*** Opening Data listing ***

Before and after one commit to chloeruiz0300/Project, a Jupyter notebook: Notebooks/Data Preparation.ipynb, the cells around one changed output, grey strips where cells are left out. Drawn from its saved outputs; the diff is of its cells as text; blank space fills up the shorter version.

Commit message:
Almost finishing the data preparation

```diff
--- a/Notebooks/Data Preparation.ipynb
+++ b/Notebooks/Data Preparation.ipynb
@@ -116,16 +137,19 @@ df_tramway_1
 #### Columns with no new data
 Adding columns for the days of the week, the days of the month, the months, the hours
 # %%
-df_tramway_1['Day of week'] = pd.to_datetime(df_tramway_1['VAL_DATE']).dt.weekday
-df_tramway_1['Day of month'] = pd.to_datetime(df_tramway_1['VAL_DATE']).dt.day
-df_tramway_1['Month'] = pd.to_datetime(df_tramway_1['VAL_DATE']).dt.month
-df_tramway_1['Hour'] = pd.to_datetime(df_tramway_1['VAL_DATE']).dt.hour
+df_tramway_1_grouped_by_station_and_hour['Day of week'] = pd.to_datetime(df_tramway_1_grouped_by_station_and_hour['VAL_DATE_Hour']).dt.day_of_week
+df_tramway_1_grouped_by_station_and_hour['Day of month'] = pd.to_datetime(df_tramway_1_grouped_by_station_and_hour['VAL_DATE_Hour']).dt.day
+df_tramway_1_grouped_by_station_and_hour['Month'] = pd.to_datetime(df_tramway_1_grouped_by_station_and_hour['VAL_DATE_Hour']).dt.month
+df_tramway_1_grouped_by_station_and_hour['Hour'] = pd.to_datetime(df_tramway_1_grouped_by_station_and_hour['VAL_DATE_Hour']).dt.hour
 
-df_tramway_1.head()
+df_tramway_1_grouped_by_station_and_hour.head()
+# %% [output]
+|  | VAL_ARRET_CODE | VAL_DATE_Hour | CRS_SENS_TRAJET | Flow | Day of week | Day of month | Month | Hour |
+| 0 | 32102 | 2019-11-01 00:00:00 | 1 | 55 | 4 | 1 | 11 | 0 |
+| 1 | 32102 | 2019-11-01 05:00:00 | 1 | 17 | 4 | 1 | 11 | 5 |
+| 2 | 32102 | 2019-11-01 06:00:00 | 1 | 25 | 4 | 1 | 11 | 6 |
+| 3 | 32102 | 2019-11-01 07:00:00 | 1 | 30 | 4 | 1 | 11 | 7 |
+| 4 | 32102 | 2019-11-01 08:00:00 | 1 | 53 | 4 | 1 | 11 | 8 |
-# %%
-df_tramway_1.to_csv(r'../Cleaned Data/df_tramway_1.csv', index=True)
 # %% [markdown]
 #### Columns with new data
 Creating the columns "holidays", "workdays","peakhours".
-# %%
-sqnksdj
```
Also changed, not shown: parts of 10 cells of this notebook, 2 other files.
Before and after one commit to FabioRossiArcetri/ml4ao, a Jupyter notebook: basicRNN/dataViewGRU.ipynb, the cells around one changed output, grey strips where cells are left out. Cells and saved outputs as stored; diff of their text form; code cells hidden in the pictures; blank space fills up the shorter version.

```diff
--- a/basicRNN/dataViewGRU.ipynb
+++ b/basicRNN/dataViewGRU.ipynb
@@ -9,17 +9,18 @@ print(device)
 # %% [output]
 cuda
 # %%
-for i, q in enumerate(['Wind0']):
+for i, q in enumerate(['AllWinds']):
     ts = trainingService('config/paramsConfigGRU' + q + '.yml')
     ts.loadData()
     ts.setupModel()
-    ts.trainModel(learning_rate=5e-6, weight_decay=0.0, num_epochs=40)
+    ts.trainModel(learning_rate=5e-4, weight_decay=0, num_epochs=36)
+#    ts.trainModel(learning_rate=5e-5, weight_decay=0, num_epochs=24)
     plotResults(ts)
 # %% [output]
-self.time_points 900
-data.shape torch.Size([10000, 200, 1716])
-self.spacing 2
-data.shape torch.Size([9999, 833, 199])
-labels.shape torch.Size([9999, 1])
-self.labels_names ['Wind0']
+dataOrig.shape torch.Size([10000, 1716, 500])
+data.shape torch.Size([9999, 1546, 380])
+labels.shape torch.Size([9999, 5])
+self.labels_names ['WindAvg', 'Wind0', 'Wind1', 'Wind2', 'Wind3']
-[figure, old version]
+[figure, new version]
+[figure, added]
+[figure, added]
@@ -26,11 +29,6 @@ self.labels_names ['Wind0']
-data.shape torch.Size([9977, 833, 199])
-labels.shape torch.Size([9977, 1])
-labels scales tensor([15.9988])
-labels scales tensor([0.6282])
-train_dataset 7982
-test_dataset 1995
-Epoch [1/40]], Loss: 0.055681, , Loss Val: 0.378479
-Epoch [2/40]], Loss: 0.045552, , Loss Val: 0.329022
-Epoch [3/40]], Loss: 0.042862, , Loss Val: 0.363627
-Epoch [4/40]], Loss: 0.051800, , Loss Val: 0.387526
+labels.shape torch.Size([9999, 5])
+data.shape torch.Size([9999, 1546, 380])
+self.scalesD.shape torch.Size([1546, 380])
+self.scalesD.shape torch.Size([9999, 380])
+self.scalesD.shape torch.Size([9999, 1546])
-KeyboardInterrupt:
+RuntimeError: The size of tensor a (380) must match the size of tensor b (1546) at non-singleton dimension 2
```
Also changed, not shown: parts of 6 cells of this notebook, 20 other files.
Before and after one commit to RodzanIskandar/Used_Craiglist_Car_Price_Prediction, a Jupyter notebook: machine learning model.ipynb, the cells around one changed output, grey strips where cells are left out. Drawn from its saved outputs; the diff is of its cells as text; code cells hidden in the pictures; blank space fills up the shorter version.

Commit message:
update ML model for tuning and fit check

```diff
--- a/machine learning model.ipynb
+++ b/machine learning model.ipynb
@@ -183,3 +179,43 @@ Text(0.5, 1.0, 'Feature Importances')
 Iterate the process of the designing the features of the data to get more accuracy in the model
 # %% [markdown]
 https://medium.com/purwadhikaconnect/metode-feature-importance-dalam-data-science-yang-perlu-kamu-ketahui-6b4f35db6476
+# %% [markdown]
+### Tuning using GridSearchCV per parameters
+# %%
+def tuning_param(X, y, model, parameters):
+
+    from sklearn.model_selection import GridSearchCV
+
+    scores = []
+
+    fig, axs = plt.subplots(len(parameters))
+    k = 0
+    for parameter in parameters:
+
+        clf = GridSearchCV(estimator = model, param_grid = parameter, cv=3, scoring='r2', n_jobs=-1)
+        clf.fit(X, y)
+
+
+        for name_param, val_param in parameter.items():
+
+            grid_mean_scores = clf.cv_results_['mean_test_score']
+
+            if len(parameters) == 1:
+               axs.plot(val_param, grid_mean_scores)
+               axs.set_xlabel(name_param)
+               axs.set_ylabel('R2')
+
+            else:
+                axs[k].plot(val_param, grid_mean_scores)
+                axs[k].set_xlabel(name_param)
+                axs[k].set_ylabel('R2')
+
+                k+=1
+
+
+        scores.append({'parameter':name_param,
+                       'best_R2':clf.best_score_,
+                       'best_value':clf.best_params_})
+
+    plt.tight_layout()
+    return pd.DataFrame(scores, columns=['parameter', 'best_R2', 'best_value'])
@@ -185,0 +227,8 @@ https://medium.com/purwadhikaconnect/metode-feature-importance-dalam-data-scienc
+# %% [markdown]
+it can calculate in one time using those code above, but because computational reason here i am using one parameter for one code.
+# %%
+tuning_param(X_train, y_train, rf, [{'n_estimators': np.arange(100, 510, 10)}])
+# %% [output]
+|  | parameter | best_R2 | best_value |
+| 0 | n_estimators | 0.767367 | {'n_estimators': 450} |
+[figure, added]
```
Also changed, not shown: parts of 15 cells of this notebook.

*** Closing Data listing ***

- [Exercise] For every line in the material above that holds the string "changed", add one to a count; state only the final count.

- [Completed task] 6